WFIRM Scientists Work to Establish Measurement Standards for Bioinks

Bioinks, which are used to print complex tissues, are substances made of living cells. Naturally-derived hydrogel materials are commonly used as bioink materials due to their biological and physical properties. Wake Forest Institute of Regenerative Medicine (WFIRM) scientists are working to create a universal bioink to apply advanced manufacturing to regenerative medicine which is needed to speed up the availability of replacement tissues and organs to patients. 

“A lot of work is being done to improve the bioinks, but the current problem is there are no standards or quantitative comparison for their printability,” said WFIRM associate professor Sang Jin Lee, Ph.D., who is senior author of the study, published in the journal Biofabrication. “This study establishes a quantitative approach to measure bioink printability.”

For this study, the solid and fluid characteristics of two commonly used bioink materials -- gelatin and alginate – were studied. They were mixed at various concentrations to obtain hydrogel formulations with a wide range of properties. 

Lee leads the bioprinting team at WFIRM that worked to develop a framework for evaluating bioink printability with three measures: extrudability – how much pressure does it take to extrude the bioink at a given flow rate – so the less pressure required, the better extrudability; extrusion uniformity – extrusion lines can either be uniform or have a bumpy architecture which reduces the resolution; and structural integrity – a tube shape was printed and measured. 

“We found the printability window that delivered good uniformity and structural integrity,” said Gregory Gillespie, a Ph.D. student in biomedical engineering at Wake Forest University who is a co-author on the paper. 

In addition to the characterization of a common bioink, the methodology introduced in this paper could also be used to evaluate the printability of other bioinks in the future, he added. 

“If we are going to scale up to reach the patient population, we need better bioinks and we need ways to compare them to each other,” Lee said. 

The authors declare no competing interests. Study funding was provided through a five-year, $10 million grant to apply advanced manufacturing to regenerative medicine awarded to the RegenMed Development Organization, a non-profit dedicated to advancing regenerative manufacturing. The funding was awarded through a public-private partnership that involves the U.S. Army Medical Research and Materiel Command and the Medical Technology Enterprise Consortium (MTEC).
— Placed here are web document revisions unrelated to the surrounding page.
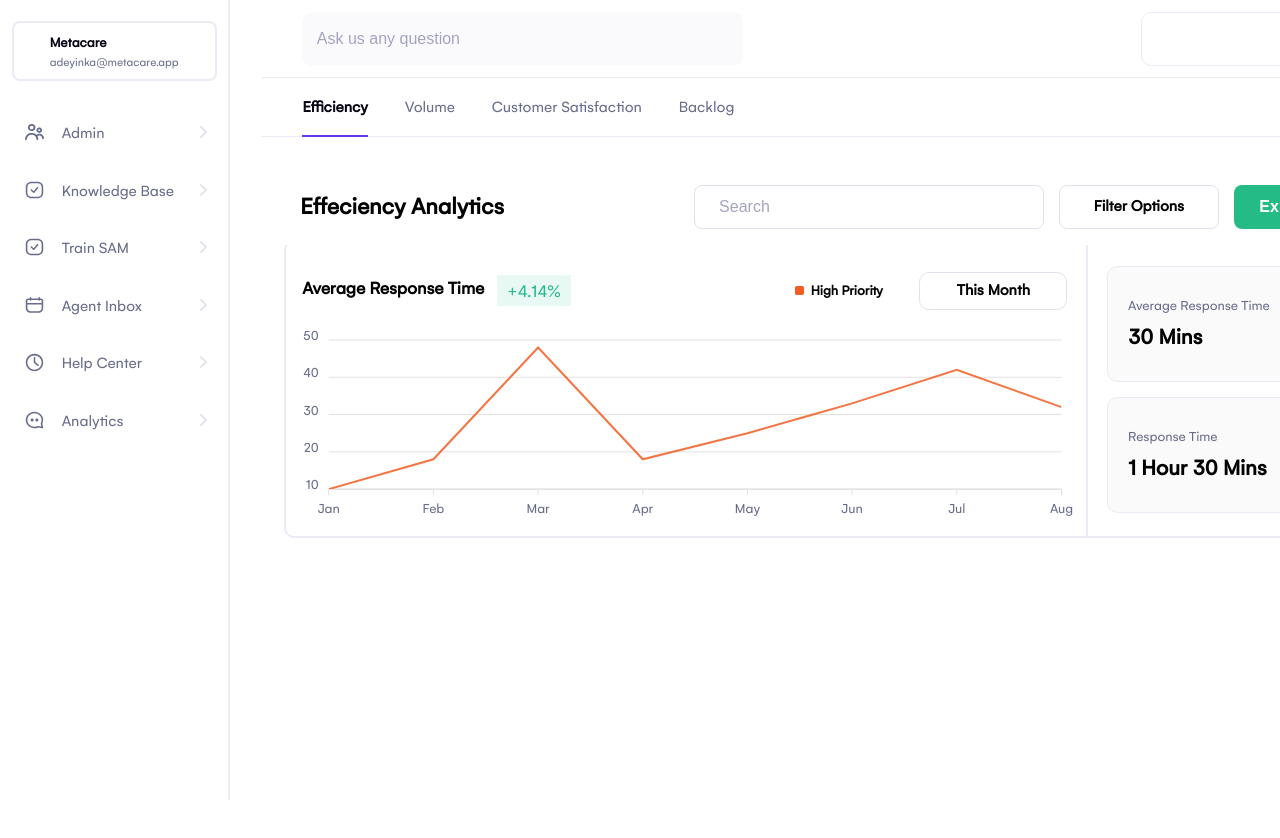
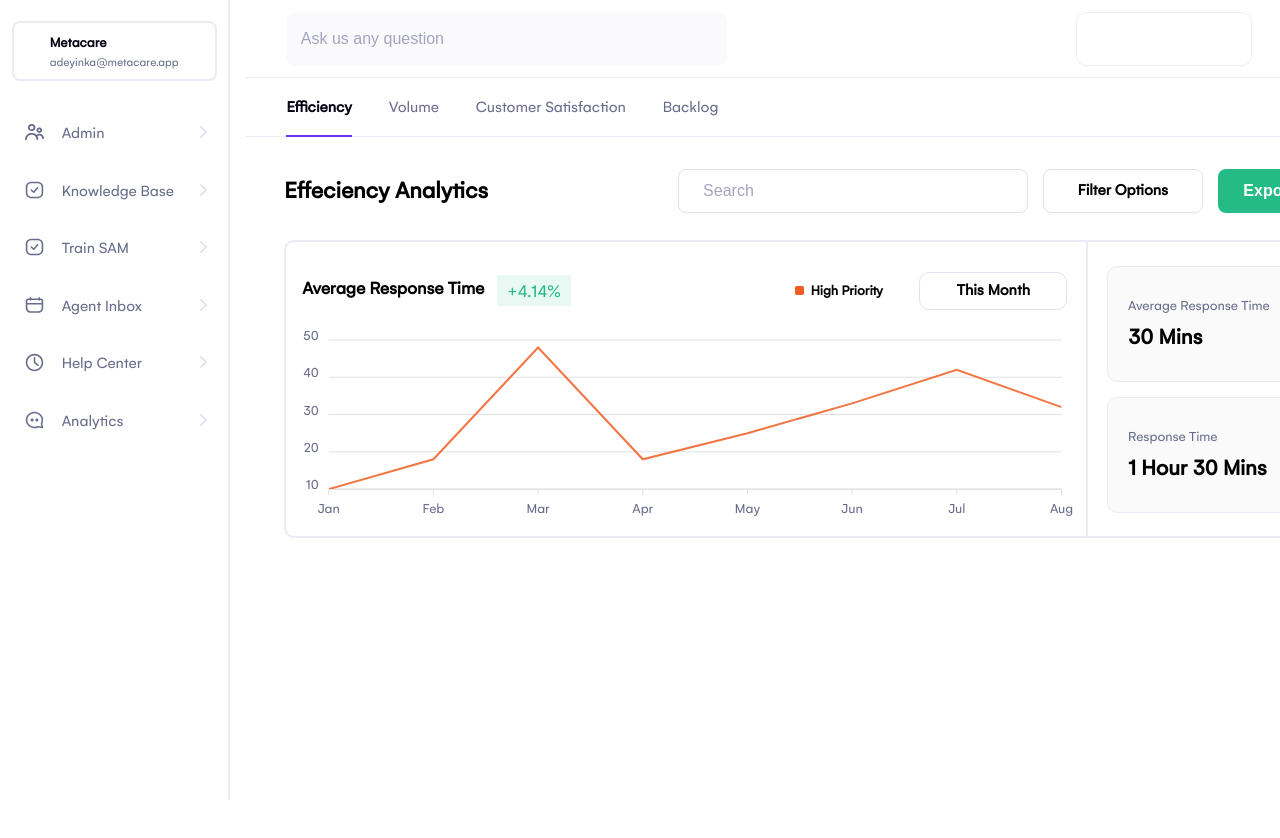
Before and after one commit to Tk-brainCodes/Dashboard, a React (Vite) app: page / in a window 1280 px wide. Shown: the top 838 px of the page. Built offline with nearby package versions, Linux system fonts and the light colour scheme.

Commit message:
modified

```diff
--- a/src/components/Header/Header.styles.scss
+++ b/src/components/Header/Header.styles.scss
@@ -1,7 +1,7 @@
 .Header {
-  width: 73.63em;
-  height: 15.31em;
-  margin-left: 16.40em;
+  width: 82vw;
+  height: 14.31em;
+  margin-left: 15.40em;
   position: fixed;
   z-index: 20;
   background-color: #ffff;
@@ -21,7 +21,7 @@
       border-radius: 0.63em;
       border: 1px solid #ecebf5;
       box-sizing: border-box;
-      margin: 59.19em 7.75em;
+      margin: 59.19em 2.78em;
     }
 
     .Search-bar {
@@ -99,7 +99,7 @@
   .Description {
     width: 65.63em;
     height: 2.75em;
-    margin: 3em 2.37em;
+    margin: 2em 2.37em;
     display: flex;
     align-items: center;
     justify-content: space-between;
```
Co-authors include: co-author Teng Gao, Ph.D., a WFIRM Summer Scholar from 2015; Joshua S. Copus, a graduate student researcher; Anil Kumar Pallickaveedu Rajan Asari, Ph.D., visiting clinician; Young-Joon Seol, former postdoctoral researcher; James Yoo, M.D., Ph.D., and Anthony Atala, M.D., all of WFIRM.